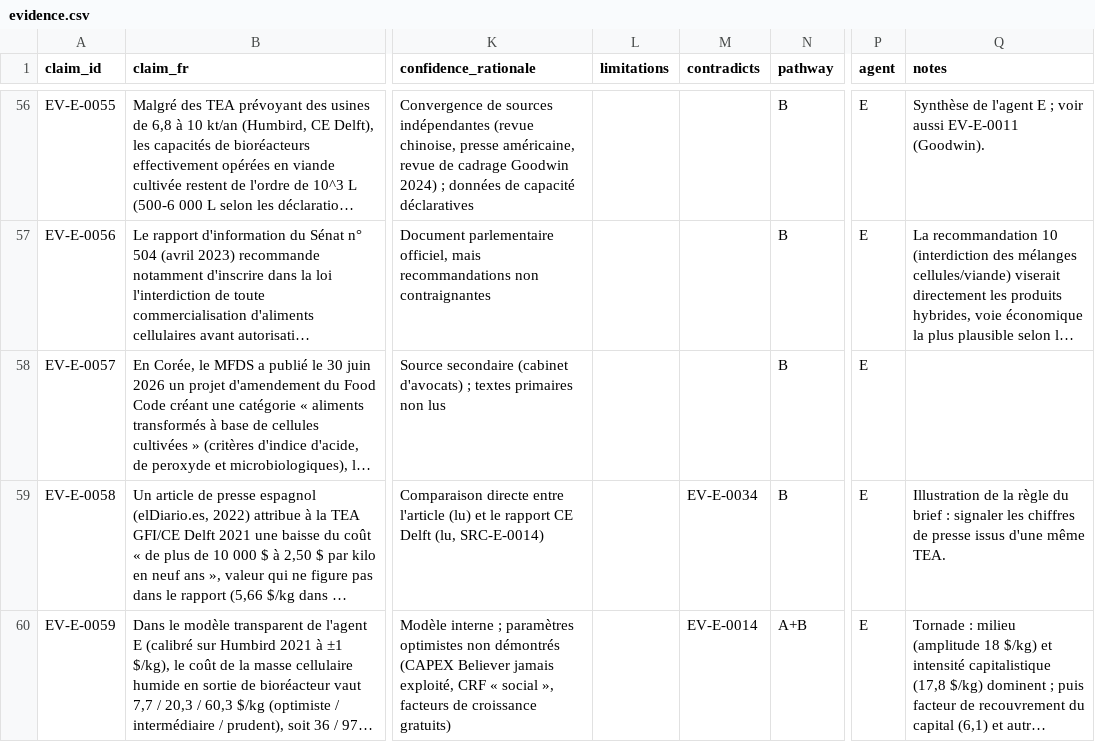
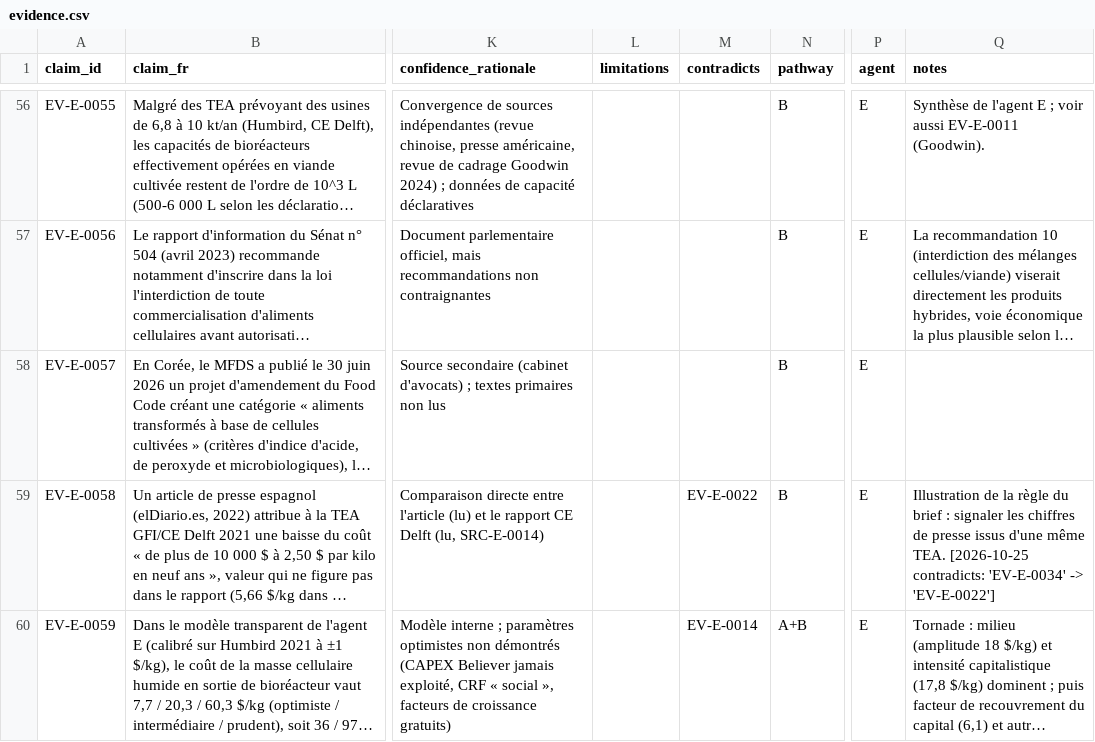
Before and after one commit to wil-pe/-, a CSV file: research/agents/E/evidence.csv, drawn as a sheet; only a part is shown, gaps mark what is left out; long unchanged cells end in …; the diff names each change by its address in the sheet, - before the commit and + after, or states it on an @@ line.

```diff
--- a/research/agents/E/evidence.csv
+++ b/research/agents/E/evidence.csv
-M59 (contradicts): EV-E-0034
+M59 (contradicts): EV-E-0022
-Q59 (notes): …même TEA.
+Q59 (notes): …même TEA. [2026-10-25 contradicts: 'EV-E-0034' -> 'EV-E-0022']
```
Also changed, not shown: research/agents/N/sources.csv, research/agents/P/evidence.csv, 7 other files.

————

:: Task directions ::
In your copy, restate the data above word for word but leave out any picture.

:: Response area ::
Before and after one commit to wil-pe/-, a CSV file: research/agents/E/evidence.csv, drawn as a sheet; only a part is shown, gaps mark what is left out; long unchanged cells end in …; the diff names each change by its address in the sheet, - before the commit and + after, or states it on an @@ line.

```diff
--- a/research/agents/E/evidence.csv
+++ b/research/agents/E/evidence.csv
-M59 (contradicts): EV-E-0034
+M59 (contradicts): EV-E-0022
-Q59 (notes): …même TEA.
+Q59 (notes): …même TEA. [2026-10-25 contradicts: 'EV-E-0034' -> 'EV-E-0022']
```
Also changed, not shown: research/agents/N/sources.csv, research/agents/P/evidence.csv, 7 other files.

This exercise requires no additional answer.